New retrospective research published online March 1 in the Journal of the American College of Radiology shows that increased wait days to undergo MRI exams lead to minorities and patients of lower socioeconomic status missing more imaging appointments.
"Efforts to reduce wait days may improve equity in access to and utilization of advanced diagnostic imaging for all patients," wrote lead author Dania Daye, MD, PhD from the department of radiology at Massachusetts General Hospital and Harvard Medical School in Boston, and colleagues.
Daye and colleagues analyzed 42,727 adult patients scheduled for outpatient MRI exams during a 12-month period while also obtaining scheduling data and demographic information.
"Linear regression was performed to assess the relationship between missed appointment rates and wait days, stratified by race, income and patient insurance groups with analysis of covariance statistics," the researchers wrote.
Researchers found the average number of wait days among study participants was 7.95. Overall, missed appointments and wait days linearly increased, suggesting that a covariance revealing that minorities and Medicaid insurance are "significant effect modifiers."

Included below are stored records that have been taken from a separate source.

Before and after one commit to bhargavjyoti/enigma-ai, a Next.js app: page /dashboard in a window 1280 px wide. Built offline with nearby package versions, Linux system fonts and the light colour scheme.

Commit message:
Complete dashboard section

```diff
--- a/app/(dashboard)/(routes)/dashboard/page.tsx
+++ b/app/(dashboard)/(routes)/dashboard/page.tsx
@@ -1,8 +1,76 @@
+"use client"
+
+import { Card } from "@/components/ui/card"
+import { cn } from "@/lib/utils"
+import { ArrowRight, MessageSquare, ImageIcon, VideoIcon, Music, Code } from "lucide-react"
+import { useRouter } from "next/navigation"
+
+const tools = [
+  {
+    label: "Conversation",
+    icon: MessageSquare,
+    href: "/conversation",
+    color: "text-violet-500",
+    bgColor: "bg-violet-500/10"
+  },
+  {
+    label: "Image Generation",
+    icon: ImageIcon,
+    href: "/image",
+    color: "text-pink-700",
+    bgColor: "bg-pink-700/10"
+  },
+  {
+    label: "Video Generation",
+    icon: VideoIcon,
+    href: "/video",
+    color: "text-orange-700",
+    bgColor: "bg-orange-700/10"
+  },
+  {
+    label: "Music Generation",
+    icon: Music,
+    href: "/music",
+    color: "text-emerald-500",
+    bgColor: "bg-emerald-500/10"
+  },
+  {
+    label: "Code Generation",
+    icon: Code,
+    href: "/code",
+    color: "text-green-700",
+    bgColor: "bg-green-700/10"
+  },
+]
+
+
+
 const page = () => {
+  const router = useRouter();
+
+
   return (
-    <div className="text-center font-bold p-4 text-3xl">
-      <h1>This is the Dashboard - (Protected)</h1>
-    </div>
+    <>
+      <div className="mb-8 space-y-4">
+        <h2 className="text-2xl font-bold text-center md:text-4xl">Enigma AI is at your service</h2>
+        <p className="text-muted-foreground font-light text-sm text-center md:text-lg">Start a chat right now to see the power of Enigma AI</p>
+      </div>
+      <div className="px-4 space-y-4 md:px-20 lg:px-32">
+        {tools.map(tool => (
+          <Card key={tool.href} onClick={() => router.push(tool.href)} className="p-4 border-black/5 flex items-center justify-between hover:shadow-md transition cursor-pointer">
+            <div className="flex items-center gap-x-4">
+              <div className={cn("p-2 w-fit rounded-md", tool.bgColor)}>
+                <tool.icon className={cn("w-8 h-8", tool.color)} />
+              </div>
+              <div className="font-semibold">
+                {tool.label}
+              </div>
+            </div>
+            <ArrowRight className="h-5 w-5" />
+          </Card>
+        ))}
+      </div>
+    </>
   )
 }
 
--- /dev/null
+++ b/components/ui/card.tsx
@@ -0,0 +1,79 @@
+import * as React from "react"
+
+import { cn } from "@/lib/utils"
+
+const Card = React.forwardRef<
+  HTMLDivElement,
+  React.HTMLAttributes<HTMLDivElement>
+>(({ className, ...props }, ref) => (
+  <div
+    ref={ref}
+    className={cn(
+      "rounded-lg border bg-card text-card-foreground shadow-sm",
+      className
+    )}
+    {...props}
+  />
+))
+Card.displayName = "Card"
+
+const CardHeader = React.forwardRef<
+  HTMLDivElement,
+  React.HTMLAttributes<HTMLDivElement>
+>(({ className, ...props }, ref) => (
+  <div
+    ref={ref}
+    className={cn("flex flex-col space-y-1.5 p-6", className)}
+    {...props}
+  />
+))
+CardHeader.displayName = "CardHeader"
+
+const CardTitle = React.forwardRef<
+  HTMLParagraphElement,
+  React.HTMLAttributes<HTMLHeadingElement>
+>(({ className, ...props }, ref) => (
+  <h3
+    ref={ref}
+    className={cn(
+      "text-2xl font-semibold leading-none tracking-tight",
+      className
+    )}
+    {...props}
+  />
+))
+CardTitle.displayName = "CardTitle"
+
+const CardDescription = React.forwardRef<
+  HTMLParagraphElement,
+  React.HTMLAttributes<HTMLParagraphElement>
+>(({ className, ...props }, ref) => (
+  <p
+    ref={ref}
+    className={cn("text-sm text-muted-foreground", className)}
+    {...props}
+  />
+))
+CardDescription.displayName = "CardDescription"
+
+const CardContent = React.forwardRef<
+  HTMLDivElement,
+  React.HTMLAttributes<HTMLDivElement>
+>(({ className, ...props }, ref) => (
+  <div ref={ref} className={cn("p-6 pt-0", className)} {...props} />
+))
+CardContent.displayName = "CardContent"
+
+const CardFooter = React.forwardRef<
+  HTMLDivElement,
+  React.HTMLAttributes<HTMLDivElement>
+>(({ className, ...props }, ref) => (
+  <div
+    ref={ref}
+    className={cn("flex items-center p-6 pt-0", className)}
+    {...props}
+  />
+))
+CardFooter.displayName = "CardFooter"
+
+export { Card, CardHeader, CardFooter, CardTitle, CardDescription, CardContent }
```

"Multivariate regression showed increased odds ratio for missed appointments for patients with increased wait days (7-21 days: odds ratio [OR], 1.39; >21 days: OR, 1.77), African American patients (OR, 1.71), Hispanic patients (OR, 1.30), patients with noncommercial insurance (OR, 2.00-2.55), and those with imaging performed at the main hospital campus (OR, 1.51)," according to researchers.